Dataset content:

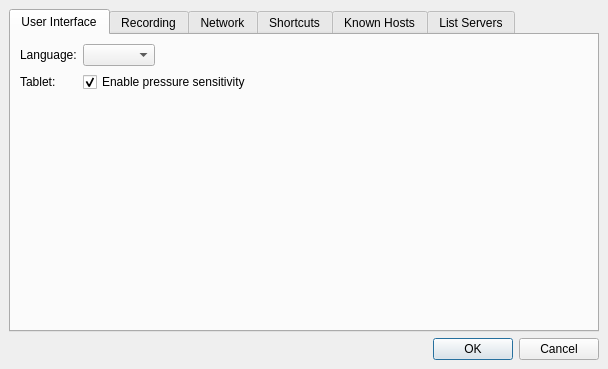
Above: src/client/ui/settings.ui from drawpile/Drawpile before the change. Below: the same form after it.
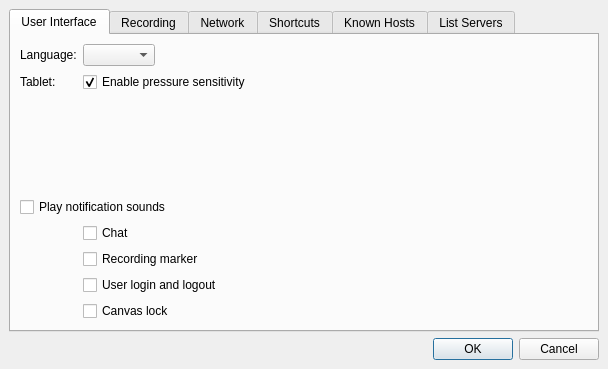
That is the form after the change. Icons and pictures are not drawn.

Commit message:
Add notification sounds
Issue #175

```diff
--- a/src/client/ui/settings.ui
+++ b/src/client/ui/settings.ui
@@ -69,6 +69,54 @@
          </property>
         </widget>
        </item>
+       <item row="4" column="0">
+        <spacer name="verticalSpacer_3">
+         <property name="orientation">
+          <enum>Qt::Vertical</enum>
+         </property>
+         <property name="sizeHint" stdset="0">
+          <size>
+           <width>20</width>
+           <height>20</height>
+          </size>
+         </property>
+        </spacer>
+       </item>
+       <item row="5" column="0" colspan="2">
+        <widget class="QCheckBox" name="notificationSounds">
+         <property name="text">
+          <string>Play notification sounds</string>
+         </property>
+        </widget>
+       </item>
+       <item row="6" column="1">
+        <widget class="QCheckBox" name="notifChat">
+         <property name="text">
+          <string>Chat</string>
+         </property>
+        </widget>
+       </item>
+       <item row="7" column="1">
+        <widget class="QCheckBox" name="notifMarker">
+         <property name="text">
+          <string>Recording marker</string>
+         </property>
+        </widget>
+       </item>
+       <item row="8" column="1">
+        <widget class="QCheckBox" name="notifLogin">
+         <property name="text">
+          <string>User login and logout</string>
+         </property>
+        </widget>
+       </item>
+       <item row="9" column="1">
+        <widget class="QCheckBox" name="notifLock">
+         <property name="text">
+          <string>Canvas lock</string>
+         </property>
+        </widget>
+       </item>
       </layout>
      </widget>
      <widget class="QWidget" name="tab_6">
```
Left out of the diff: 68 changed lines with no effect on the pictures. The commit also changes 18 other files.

Assignment:
Exactly as they appear above, write out all the entries, but not the images.

Answer to this problem:
Above: src/client/ui/settings.ui from drawpile/Drawpile before the change. Below: the same form after it.
That is the form after the change. Icons and pictures are not drawn.

Commit message:
Add notification sounds
Issue #175

```diff
--- a/src/client/ui/settings.ui
+++ b/src/client/ui/settings.ui
@@ -69,6 +69,54 @@
          </property>
         </widget>
        </item>
+       <item row="4" column="0">
+        <spacer name="verticalSpacer_3">
+         <property name="orientation">
+          <enum>Qt::Vertical</enum>
+         </property>
+         <property name="sizeHint" stdset="0">
+          <size>
+           <width>20</width>
+           <height>20</height>
+          </size>
+         </property>
+        </spacer>
+       </item>
+       <item row="5" column="0" colspan="2">
+        <widget class="QCheckBox" name="notificationSounds">
+         <property name="text">
+          <string>Play notification sounds</string>
+         </property>
+        </widget>
+       </item>
+       <item row="6" column="1">
+        <widget class="QCheckBox" name="notifChat">
+         <property name="text">
+          <string>Chat</string>
+         </property>
+        </widget>
+       </item>
+       <item row="7" column="1">
+        <widget class="QCheckBox" name="notifMarker">
+         <property name="text">
+          <string>Recording marker</string>
+         </property>
+        </widget>
+       </item>
+       <item row="8" column="1">
+        <widget class="QCheckBox" name="notifLogin">
+         <property name="text">
+          <string>User login and logout</string>
+         </property>
+        </widget>
+       </item>
+       <item row="9" column="1">
+        <widget class="QCheckBox" name="notifLock">
+         <property name="text">
+          <string>Canvas lock</string>
+         </property>
+        </widget>
+       </item>
       </layout>
      </widget>
      <widget class="QWidget" name="tab_6">
```
Left out of the diff: 68 changed lines with no effect on the pictures. The commit also changes 18 other files.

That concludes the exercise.